Sen. Bill Nelson, D-Fla., recently sent a letter to VA Secretary Bob McDonald asking for data on the Crisis Line’s call volume, hold times, and average wait times between when a call is made and the caller can see a VA therapist or counselor, or a community provider, in person.
Nelson’s request was made in response to a news report by Tampa television station WFTS that Air Force veteran Ted Koran was placed on hold repeatedly for up to 10 minutes at a time as he fought off suicidal thoughts.
According to the report, Koran’s wife died of cancer last year and he was despondent the day he made the call.
But when he dialed, he was placed on hold numerous times. After he reached a counselor, he said he did not feel comforted, according to the report.

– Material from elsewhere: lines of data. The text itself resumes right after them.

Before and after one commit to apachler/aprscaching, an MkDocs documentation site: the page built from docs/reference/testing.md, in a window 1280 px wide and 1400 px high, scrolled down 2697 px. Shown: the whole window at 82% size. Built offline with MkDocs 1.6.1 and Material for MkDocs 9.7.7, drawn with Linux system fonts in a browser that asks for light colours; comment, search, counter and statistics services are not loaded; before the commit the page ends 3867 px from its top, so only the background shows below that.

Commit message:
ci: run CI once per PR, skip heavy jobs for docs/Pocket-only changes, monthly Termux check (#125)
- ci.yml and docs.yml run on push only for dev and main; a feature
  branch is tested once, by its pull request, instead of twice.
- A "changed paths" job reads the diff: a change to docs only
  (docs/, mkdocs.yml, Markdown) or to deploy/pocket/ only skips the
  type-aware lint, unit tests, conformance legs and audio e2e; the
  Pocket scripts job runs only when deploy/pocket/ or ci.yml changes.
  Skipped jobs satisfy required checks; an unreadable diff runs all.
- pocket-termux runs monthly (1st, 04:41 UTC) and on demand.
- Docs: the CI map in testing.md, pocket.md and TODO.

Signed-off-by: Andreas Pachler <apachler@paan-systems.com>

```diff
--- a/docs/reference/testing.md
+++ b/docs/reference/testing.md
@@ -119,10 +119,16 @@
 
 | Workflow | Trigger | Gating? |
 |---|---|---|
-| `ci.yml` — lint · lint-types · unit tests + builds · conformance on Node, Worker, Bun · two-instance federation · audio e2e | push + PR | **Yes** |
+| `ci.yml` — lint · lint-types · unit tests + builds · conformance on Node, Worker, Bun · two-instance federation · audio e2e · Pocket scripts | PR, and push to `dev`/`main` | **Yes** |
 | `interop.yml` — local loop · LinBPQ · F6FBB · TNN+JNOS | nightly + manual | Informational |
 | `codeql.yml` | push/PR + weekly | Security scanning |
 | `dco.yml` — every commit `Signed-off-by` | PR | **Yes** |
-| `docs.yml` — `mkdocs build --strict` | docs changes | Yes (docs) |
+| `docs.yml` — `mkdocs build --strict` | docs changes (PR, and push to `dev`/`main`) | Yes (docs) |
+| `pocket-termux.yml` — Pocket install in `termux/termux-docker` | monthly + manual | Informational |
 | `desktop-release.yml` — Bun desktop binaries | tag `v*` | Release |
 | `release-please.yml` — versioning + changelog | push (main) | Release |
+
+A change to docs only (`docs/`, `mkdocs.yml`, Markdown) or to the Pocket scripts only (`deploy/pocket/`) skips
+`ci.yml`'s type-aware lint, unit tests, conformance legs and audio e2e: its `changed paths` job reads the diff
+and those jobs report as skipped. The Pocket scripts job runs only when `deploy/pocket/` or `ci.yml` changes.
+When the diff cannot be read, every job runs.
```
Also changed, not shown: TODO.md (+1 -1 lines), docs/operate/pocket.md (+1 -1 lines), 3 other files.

“They had me on the [verge] of saying to hell with it,” he said, according to WFTS.
Since its creation in 2007, the Veterans Crisis Line has fielded more than 1.6 million calls and is credited with 48,000 rescues, according to VA.

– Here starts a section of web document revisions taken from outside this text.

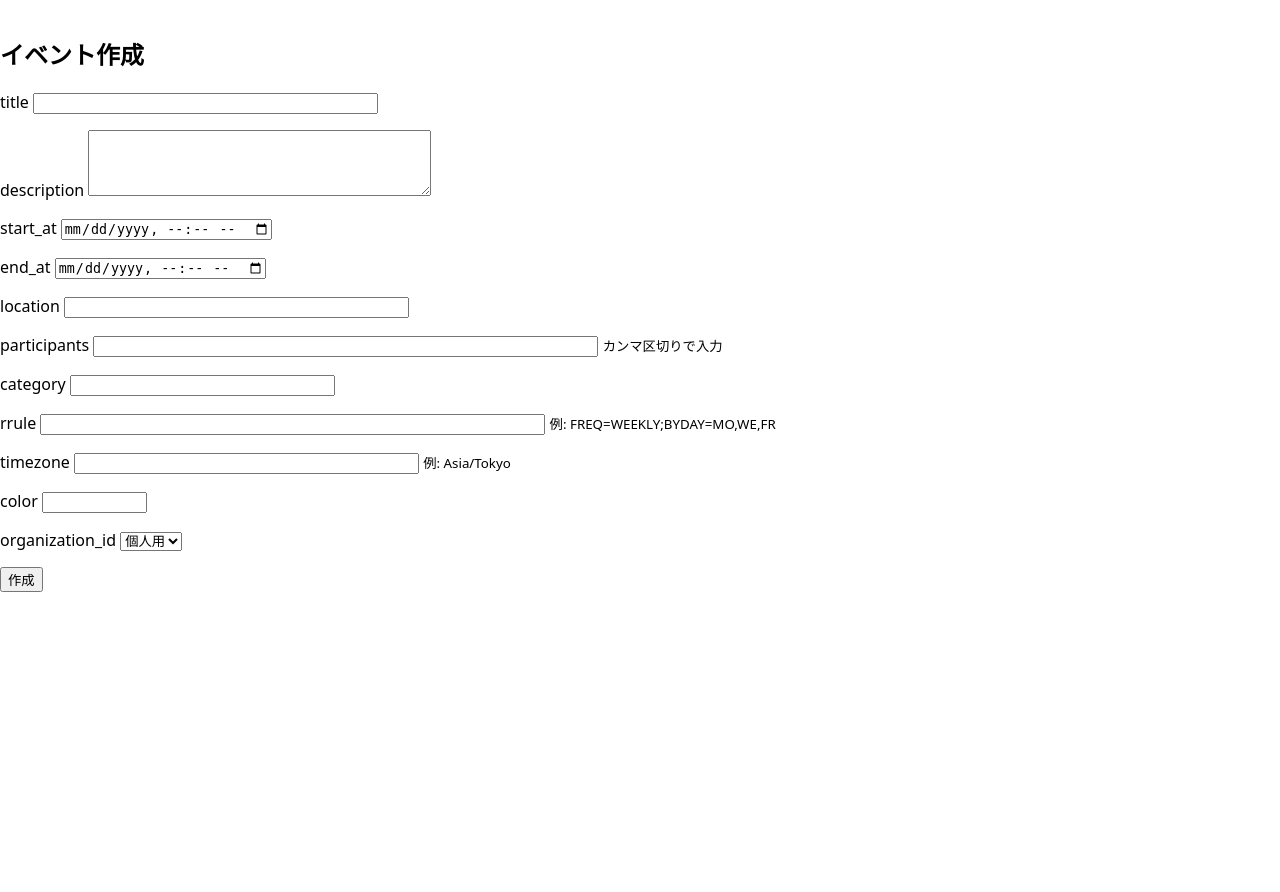
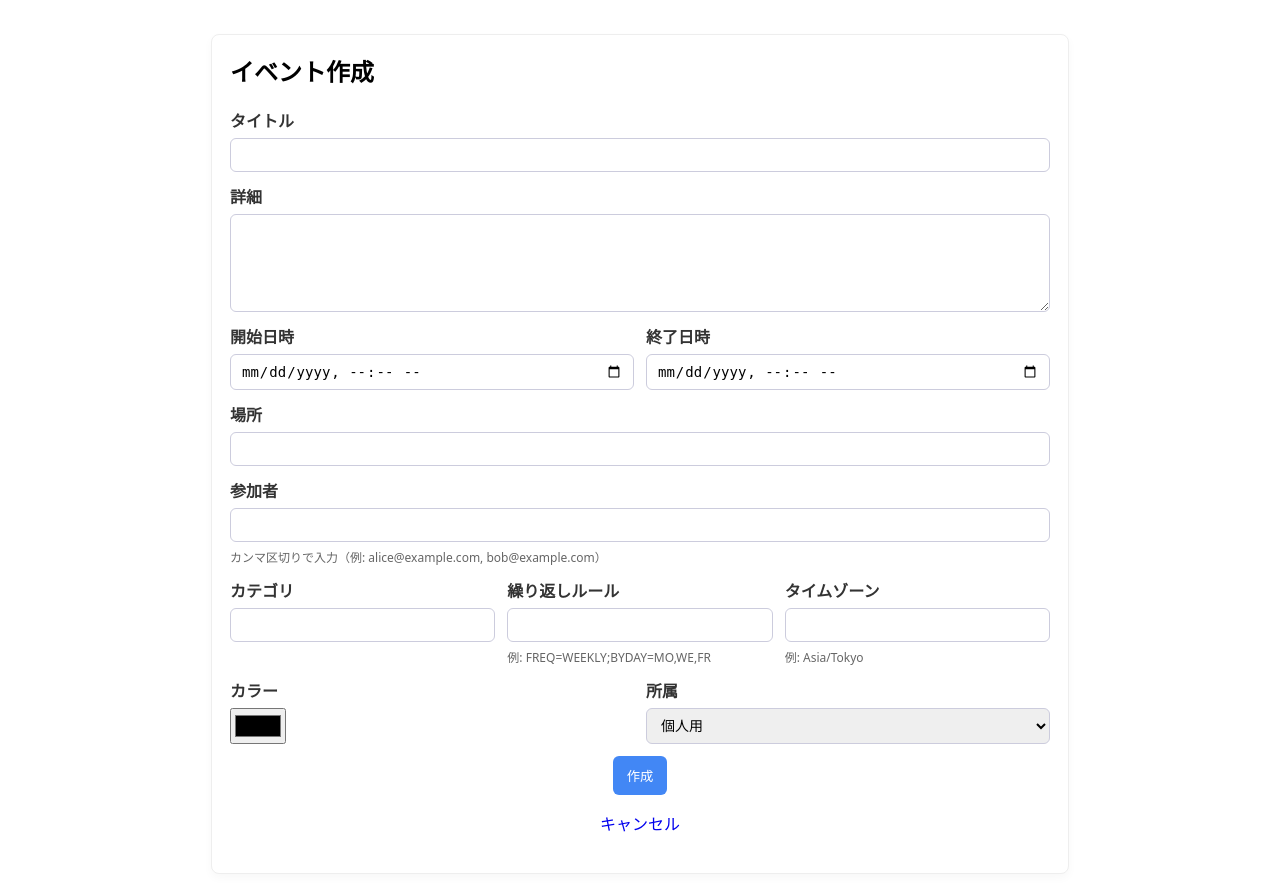
Before and after one commit to AlexanderGG-0520/schedule-manager, a Flask app: page /events/create in a window 1280 px wide. Shown: the part 50-942 px from the top of the page. Before the commit the page ends 642 px from the top, so only its background shows below. Run offline with Flask 3, Linux system fonts and the light colour scheme; the visitor is signed in with stand-in values (Sample User, id 1); data that the repository does not hold is empty.

Commit message:
feat: イベントおよび組織のフォームを改善し、UIを向上させる

```diff
--- a/schedule_app/app/static/css/styles.css
+++ b/schedule_app/app/static/css/styles.css
@@ -76,3 +76,28 @@ hr { border:0; border-top:1px solid #ddd; margin:12px 0; }
 .modal-event-list { list-style:none; padding:0; margin:8px 0 0 0; }
 .modal-event { padding:8px; border-bottom:1px solid #eee; }
 .modal-event-meta { font-size:12px; color:#666; }
+
+/* Event form improvements */
+.event-form { max-width:820px; margin:18px auto; padding:18px; background:#fff; border:1px solid #eee; border-radius:8px; box-shadow:0 4px 10px rgba(0,0,0,0.03); }
+.event-form h2 { margin-top:0; }
+.event-form .form-row { margin-bottom:12px; }
+.event-form label { display:block; font-weight:600; margin-bottom:6px; color:#333; }
+.event-form .input { width:100%; box-sizing:border-box; }
+.grid-two { display:grid; grid-template-columns:1fr 1fr; gap:12px; }
+.grid-three { display:grid; grid-template-columns:1fr 1fr 1fr; gap:12px; }
+.help-text { font-size:12px; color:#666; margin-top:6px; }
+.btn.primary { background:var(--accent); color:#fff; border:none; padding:10px 14px; border-radius:6px; cursor:pointer; }
+.color-input { width:56px; height:36px; padding:2px; }
+
+@media (max-width:800px) {
+	.grid-two, .grid-three { grid-template-columns:1fr; }
+}
+
+/* Organization pages */
+.member-list { list-style:none; padding:0; margin:8px 0 16px 0; border:1px solid #eee; border-radius:6px; background:#fafafa; }
+.member-item { padding:10px 12px; border-bottom:1px solid #f0f0f0; display:flex; justify-content:space-between; align-items:center; }
+.member-item:last-child { border-bottom:0; }
+.member-meta { font-size:14px; color:#333; }
+.invite-form { display:flex; gap:8px; align-items:center; margin-top:8px; }
+.invite-form .input { flex:1; }
+.small-btn { padding:6px 8px; border-radius:6px; }
--- a/schedule_app/app/templates/events/create.html
+++ b/schedule_app/app/templates/events/create.html
@@ -1,19 +1,74 @@
 {% extends 'base.html' %}
 {% block content %}
-<h2>イベント作成</h2>
-<form method="post">
-  {{ form.hidden_tag() }}
-  <p>{{ form.title.label }} {{ form.title(size=40) }}</p>
-  <p>{{ form.description.label }} {{ form.description(cols=40, rows=4) }}</p>
-  <p>{{ form.start_at.label }} {{ form.start_at() }}</p>
-  <p>{{ form.end_at.label }} {{ form.end_at() }}</p>
-  <p>{{ form.location.label }} {{ form.location(size=40) }}</p>
-  <p>{{ form.participants.label }} {{ form.participants(size=60) }} <small>カンマ区切りで入力</small></p>
-  <p>{{ form.category.label }} {{ form.category(size=30) }}</p>
-  <p>{{ form.rrule.label }} {{ form.rrule(size=60) }} <small>例: FREQ=WEEKLY;BYDAY=MO,WE,FR</small></p>
-  <p>{{ form.timezone.label }} {{ form.timezone(size=40) }} <small>例: Asia/Tokyo</small></p>
-  <p>{{ form.color.label }} {{ form.color(size=10) }}</p>
-  <p>{{ form.organization_id.label }} {{ form.organization_id() }}</p>
-  <p><button type="submit">作成</button></p>
-</form>
+<div class="event-form">
+  <h2>イベント作成</h2>
+  <form method="post" novalidate>
+    {{ form.hidden_tag() }}
+
+    <div class="form-row">
+      <label for="{{ form.title.id }}">タイトル</label>
+      {{ form.title(class="input", size=60) }}
+    </div>
+
+    <div class="form-row">
+      <label for="{{ form.description.id }}">詳細</label>
+      {{ form.description(class="input", cols=60, rows=5) }}
+    </div>
+
+    <div class="form-row grid-two">
+      <div>
+        <label for="{{ form.start_at.id }}">開始日時</label>
+        {{ form.start_at(class="input") }}
+      </div>
+      <div>
+        <label for="{{ form.end_at.id }}">終了日時</label>
+        {{ form.end_at(class="input") }}
+      </div>
+    </div>
+
+    <div class="form-row">
+      <label for="{{ form.location.id }}">場所</label>
+      {{ form.location(class="input", size=60) }}
+    </div>
+
+    <div class="form-row">
+      <label for="{{ form.participants.id }}">参加者</label>
+      {{ form.participants(class="input", size=80) }}
+      <div class="help-text">カンマ区切りで入力（例: alice@example.com, bob@example.com）</div>
+    </div>
+
+    <div class="form-row grid-three">
+      <div>
+        <label for="{{ form.category.id }}">カテゴリ</label>
+        {{ form.category(class="input") }}
+      </div>
+      <div>
+        <label for="{{ form.rrule.id }}">繰り返しルール</label>
+        {{ form.rrule(class="input") }}
+        <div class="help-text">例: FREQ=WEEKLY;BYDAY=MO,WE,FR</div>
+      </div>
+      <div>
+        <label for="{{ form.timezone.id }}">タイムゾーン</label>
+        {{ form.timezone(class="input") }}
+        <div class="help-text">例: Asia/Tokyo</div>
+      </div>
+    </div>
+
+    <div class="form-row grid-two">
+      <div>
+        <label for="{{ form.color.id }}">カラー</label>
+        {{ form.color(type='color', class='color-input') }}
+      </div>
+      <div>
+        <label for="{{ form.organization_id.id }}">所属</label>
+        {{ form.organization_id(class='input') }}
+      </div>
+    </div>
+
+    <div class="form-row form-actions">
+      <button type="submit" class="btn primary">作成</button>
+      <a href="{{ url_for('events.index') }}" class="btn">キャンセル</a>
+    </div>
+  </form>
+</div>
 {% endblock %}
```
Also changed, not shown: schedule_app/app/templates/events/edit.html (+71 -16 lines), schedule_app/app/templates/organizations/create.html (+14 -6 lines), schedule_app/app/templates/organizations/view.html (+26 -6 lines).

The line, based at a VA center in Canandaigua, New York, receives about 1,400 calls a day and can handle about 1,000, with the rest sent to five backup centers across the U.S. that are staffed by VA-trained contractors.
When a short documentary about the Crisis Line was awarded the Oscar this year for Documentary Short, comments from readers on the Military Times websites ranged from praise (“superb”) to frustration (“infuriatingly circular,” “no help at all”).
VA officials said Friday that it is not the hotline’s policy to place callers on hold.
A VA spokeswoman said the calls that the department knows about which were put on hold were calls to civilian crisis lines.
“Reaching civilian crisis lines can happen if callers dial the National Suicide Prevention Lifeline phone number and do not press 1,” the spokeswoman said.
Furthermore, she added, it’s against crisis line standard practice to put callers on hold, unless there is a need to contact a third party, such as emergency services or the police.
Calls answered by the New York line were answered within 30 seconds until recently, when the standard was changed to 60 seconds to increase the likelihood that the call would be answered by personnel at Canandaigua.
The crisis line, with an annual budget of $27 million and responder staff of 255, is undergoing a major restructuring, including improvements to phone lines and technology and changes in scheduling, policies and infrastructure, according to VA.
The changes are being made, the official said, to ensure that the line “continues to be a world-class crisis call center for veterans.”
A Scripps news investigation released on the day of the Oscars, Feb. 23, said crisis line complaints have triggered a VA Office of Inspector General investigation into the service.
An estimated 22 veterans die by suicide each day, according to VA, although that number is inexact because it derives from various sources that do not consistently list suicide as a cause of death, even when it may be suspected.
Nelson did not give VA a deadline to respond to his request. But he said ensuring that the Crisis Line works efficiently is “an imperative.”
“Don’t tell me that veterans call … and they can’t get an answer — or are put on hold and they’re desperate, about to commit suicide,” he said. “I want to know why. And I want to know what’s being done, not only to fix this immediately but make sure it never happens again.”